[Opening Input material section]
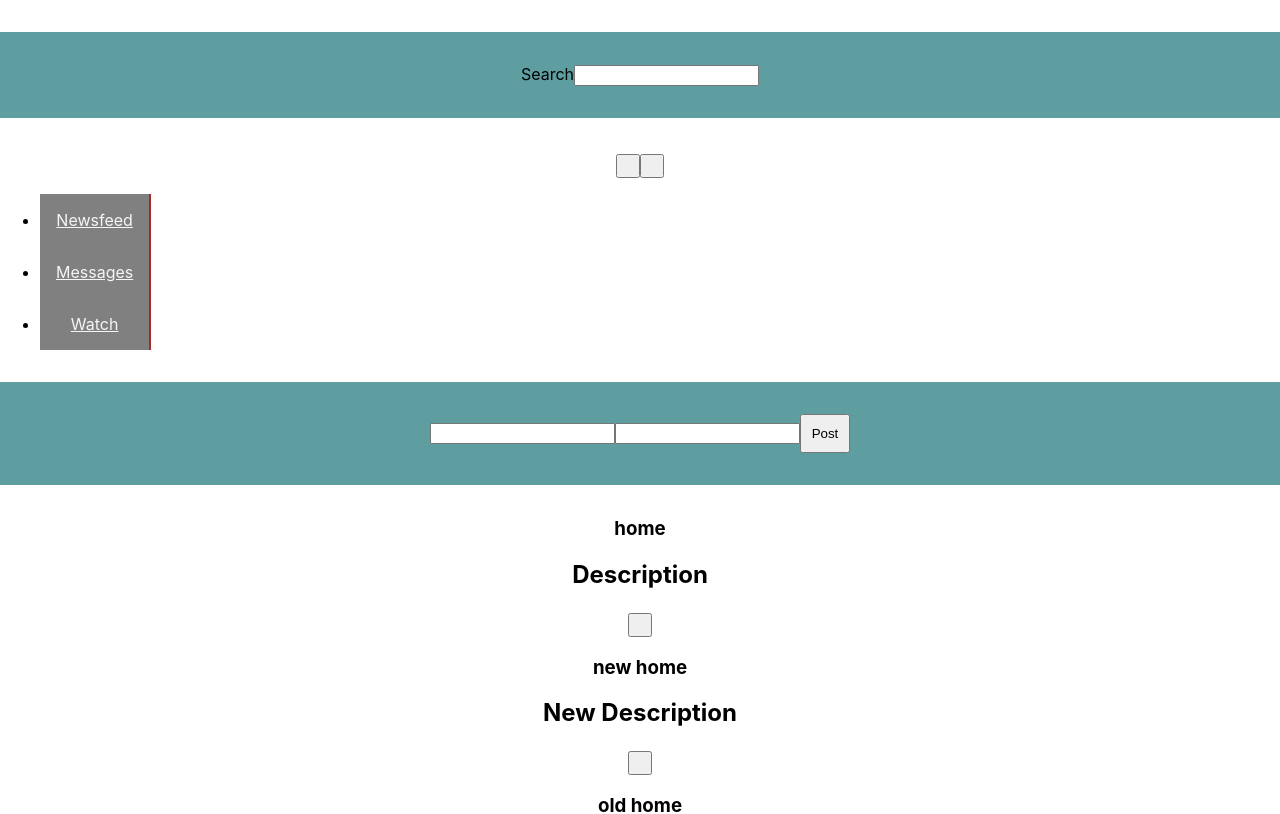
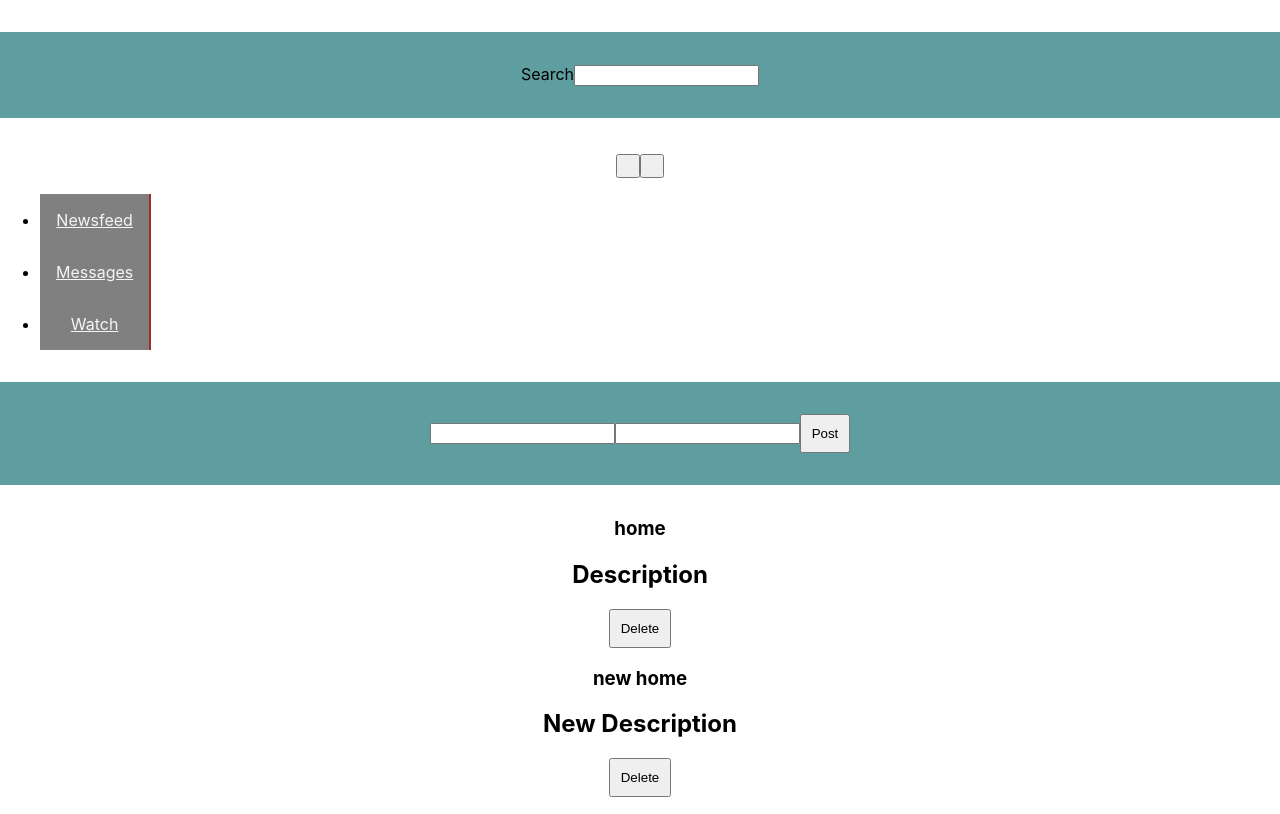
Before and after one commit to JJKneiss/fs.programming-web-applications, a React (Create React App) app: page / in a window 1280 px wide. Shown: the top 814 px of the page. Built offline with nearby package versions, Linux system fonts and the light colour scheme.

Commit message:
List Item Fix

```diff
--- a/src/components/ListItem/ListItem.js
+++ b/src/components/ListItem/ListItem.js
@@ -7,7 +7,7 @@ const ListItem = props => {
             <h1>{props.val.title}</h1>
             <h2>{props.val.desc}</h2>
             <p>{props.img}</p>
-            <button>{props.val.addBtn}</button>
+            <button method={props.val.addBtn}> Delete</button>
         </article>
     );
 }
```
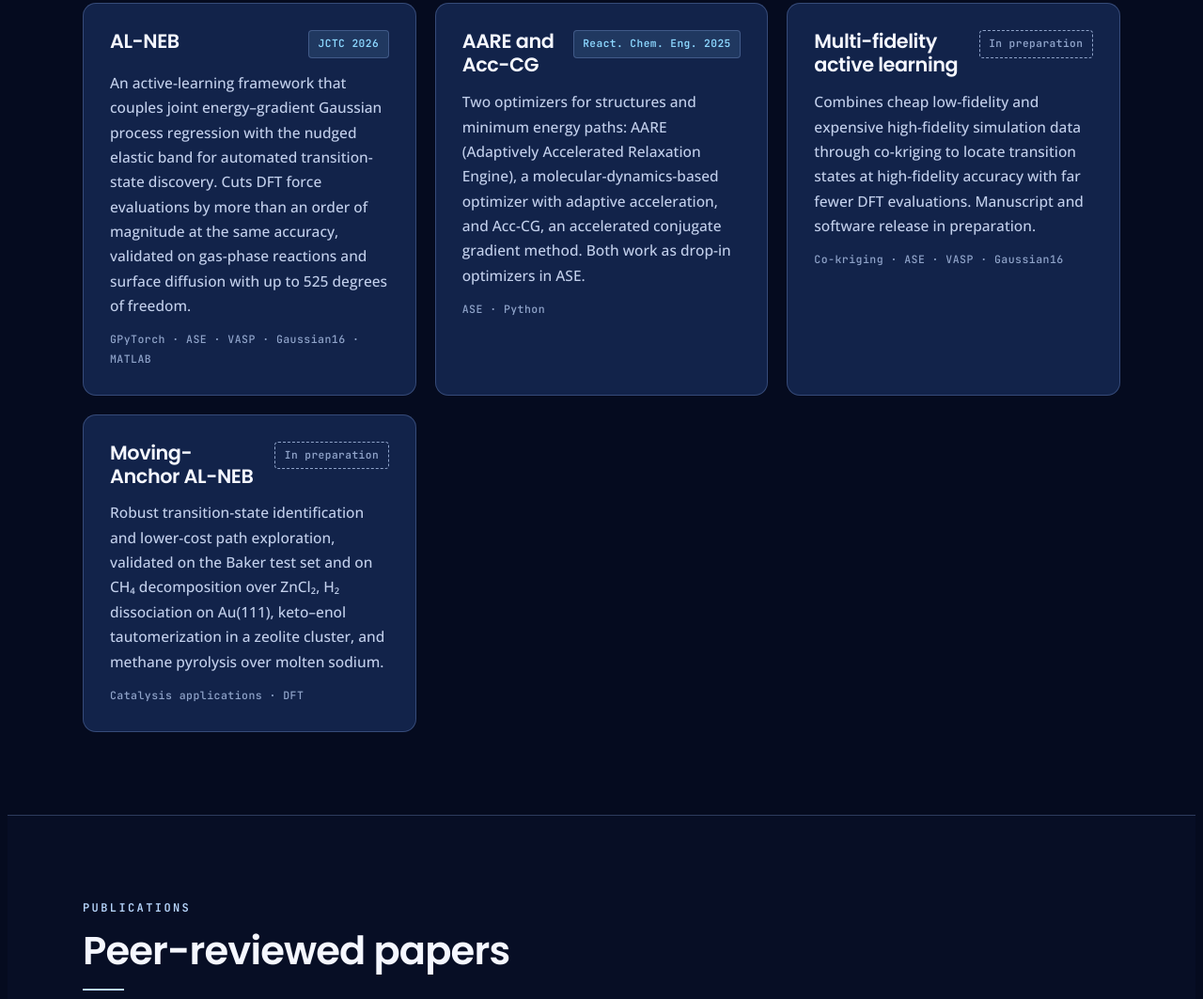
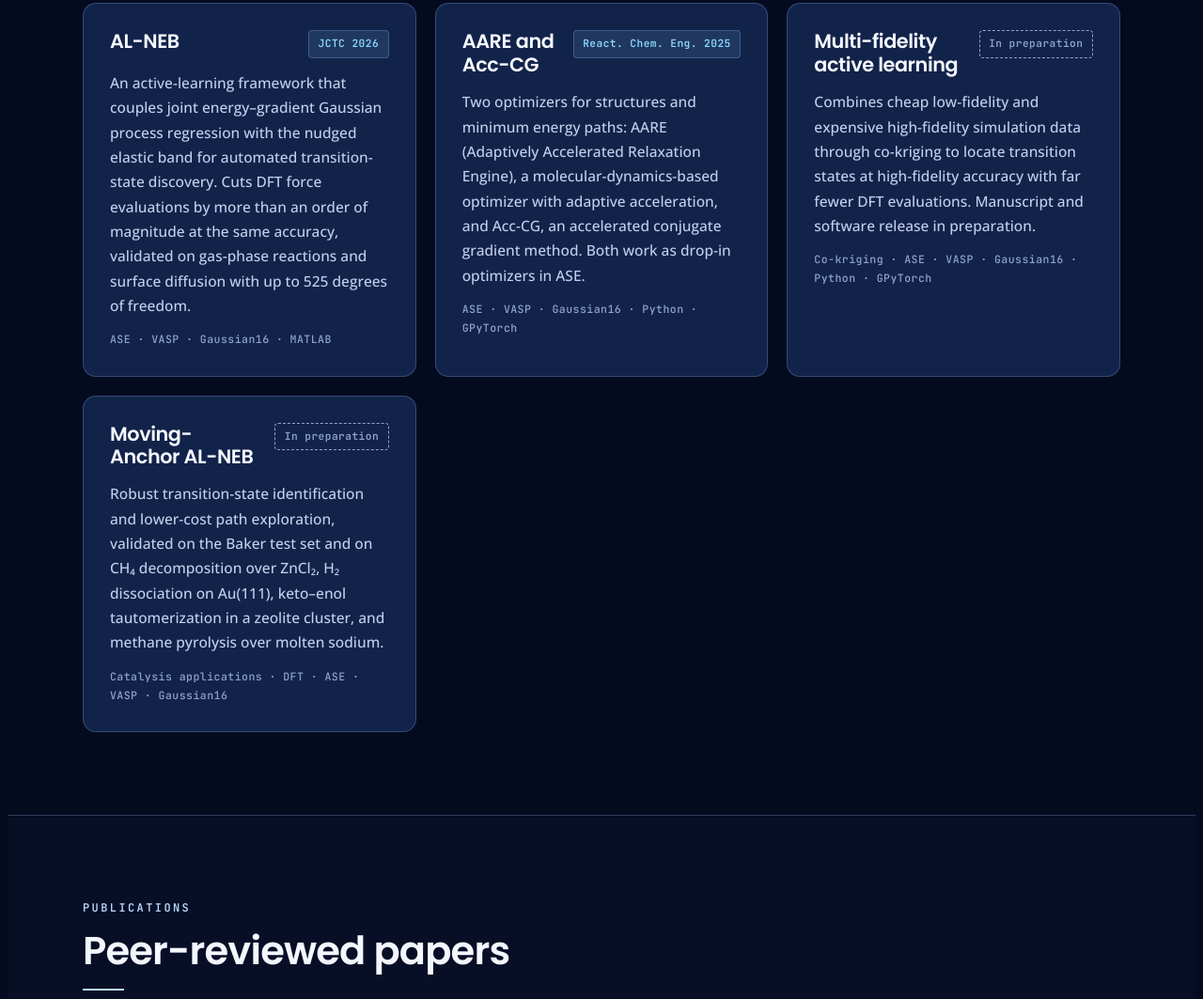
Before and after one commit to sandralizsimon/sandralizsimon.github.io, a plain HTML site: page index.html in a window 1280 px wide. Shown: the part 2662-3725 px from the top of the page at 94% size. Drawn offline with nearby package versions, Linux system fonts and the light colour scheme.

Commit message:
Update software lists on Research cards
Co-Authored-By: Claude Opus 5.5 <noreply@anthropic.com>

```diff
--- a/index.html
+++ b/index.html
@@ -315,22 +315,22 @@ footer a { color: var(--muted); text-decoration: none; font-weight: 600; }
         <article class="card">
           <div class="head"><h3>AL-NEB</h3><span class="pill pub">JCTC 2026</span></div>
           <p>An active-learning framework that couples joint energy–gradient Gaussian process regression with the nudged elastic band for automated transition-state discovery. Cuts DFT force evaluations by more than an order of magnitude at the same accuracy, validated on gas-phase reactions and surface diffusion with up to 525 degrees of freedom.</p>
-          <span class="meta">GPyTorch · ASE · VASP · Gaussian16 · MATLAB</span>
+          <span class="meta">ASE · VASP · Gaussian16 · MATLAB</span>
         </article>
         <article class="card">
           <div class="head"><h3>AARE and Acc-CG</h3><span class="pill pub">React. Chem. Eng. 2025</span></div>
           <p>Two optimizers for structures and minimum energy paths: AARE (Adaptively Accelerated Relaxation Engine), a molecular-dynamics-based optimizer with adaptive acceleration, and Acc-CG, an accelerated conjugate gradient method. Both work as drop-in optimizers in ASE.</p>
-          <span class="meta">ASE · Python</span>
+          <span class="meta">ASE · VASP · Gaussian16 · Python · GPyTorch</span>
         </article>
         <article class="card">
           <div class="head"><h3>Multi-fidelity active learning</h3><span class="pill prep">In preparation</span></div>
           <p>Combines cheap low-fidelity and expensive high-fidelity simulation data through co-kriging to locate transition states at high-fidelity accuracy with far fewer DFT evaluations. Manuscript and software release in preparation.</p>
-          <span class="meta">Co-kriging · ASE · VASP · Gaussian16</span>
+          <span class="meta">Co-kriging · ASE · VASP · Gaussian16 · Python · GPyTorch</span>
         </article>
         <article class="card">
           <div class="head"><h3>Moving-Anchor AL-NEB</h3><span class="pill prep">In preparation</span></div>
           <p>Robust transition-state identification and lower-cost path exploration, validated on the Baker test set and on CH₄ decomposition over ZnCl₂, H₂ dissociation on Au(111), keto–enol tautomerization in a zeolite cluster, and methane pyrolysis over molten sodium.</p>
-          <span class="meta">Catalysis applications · DFT</span>
+          <span class="meta">Catalysis applications · DFT · ASE · VASP · Gaussian16</span>
         </article>
       </div>
     </div>
```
[Closing Input material section]
> Problem requirements:
Without the pictures, give all of the entries above again exactly.

> Exercise response:
Before and after one commit to JJKneiss/fs.programming-web-applications, a React (Create React App) app: page / in a window 1280 px wide. Shown: the top 814 px of the page. Built offline with nearby package versions, Linux system fonts and the light colour scheme.

Commit message:
List Item Fix

```diff
--- a/src/components/ListItem/ListItem.js
+++ b/src/components/ListItem/ListItem.js
@@ -7,7 +7,7 @@ const ListItem = props => {
             <h1>{props.val.title}</h1>
             <h2>{props.val.desc}</h2>
             <p>{props.img}</p>
-            <button>{props.val.addBtn}</button>
+            <button method={props.val.addBtn}> Delete</button>
         </article>
     );
 }
```
Before and after one commit to sandralizsimon/sandralizsimon.github.io, a plain HTML site: page index.html in a window 1280 px wide. Shown: the part 2662-3725 px from the top of the page at 94% size. Drawn offline with nearby package versions, Linux system fonts and the light colour scheme.

Commit message:
Update software lists on Research cards
Co-Authored-By: Claude Opus 5.5 <noreply@anthropic.com>

```diff
--- a/index.html
+++ b/index.html
@@ -315,22 +315,22 @@ footer a { color: var(--muted); text-decoration: none; font-weight: 600; }
         <article class="card">
           <div class="head"><h3>AL-NEB</h3><span class="pill pub">JCTC 2026</span></div>
           <p>An active-learning framework that couples joint energy–gradient Gaussian process regression with the nudged elastic band for automated transition-state discovery. Cuts DFT force evaluations by more than an order of magnitude at the same accuracy, validated on gas-phase reactions and surface diffusion with up to 525 degrees of freedom.</p>
-          <span class="meta">GPyTorch · ASE · VASP · Gaussian16 · MATLAB</span>
+          <span class="meta">ASE · VASP · Gaussian16 · MATLAB</span>
         </article>
         <article class="card">
           <div class="head"><h3>AARE and Acc-CG</h3><span class="pill pub">React. Chem. Eng. 2025</span></div>
           <p>Two optimizers for structures and minimum energy paths: AARE (Adaptively Accelerated Relaxation Engine), a molecular-dynamics-based optimizer with adaptive acceleration, and Acc-CG, an accelerated conjugate gradient method. Both work as drop-in optimizers in ASE.</p>
-          <span class="meta">ASE · Python</span>
+          <span class="meta">ASE · VASP · Gaussian16 · Python · GPyTorch</span>
         </article>
         <article class="card">
           <div class="head"><h3>Multi-fidelity active learning</h3><span class="pill prep">In preparation</span></div>
           <p>Combines cheap low-fidelity and expensive high-fidelity simulation data through co-kriging to locate transition states at high-fidelity accuracy with far fewer DFT evaluations. Manuscript and software release in preparation.</p>
-          <span class="meta">Co-kriging · ASE · VASP · Gaussian16</span>
+          <span class="meta">Co-kriging · ASE · VASP · Gaussian16 · Python · GPyTorch</span>
         </article>
         <article class="card">
           <div class="head"><h3>Moving-Anchor AL-NEB</h3><span class="pill prep">In preparation</span></div>
           <p>Robust transition-state identification and lower-cost path exploration, validated on the Baker test set and on CH₄ decomposition over ZnCl₂, H₂ dissociation on Au(111), keto–enol tautomerization in a zeolite cluster, and methane pyrolysis over molten sodium.</p>
-          <span class="meta">Catalysis applications · DFT</span>
+          <span class="meta">Catalysis applications · DFT · ASE · VASP · Gaussian16</span>
         </article>
       </div>
     </div>
```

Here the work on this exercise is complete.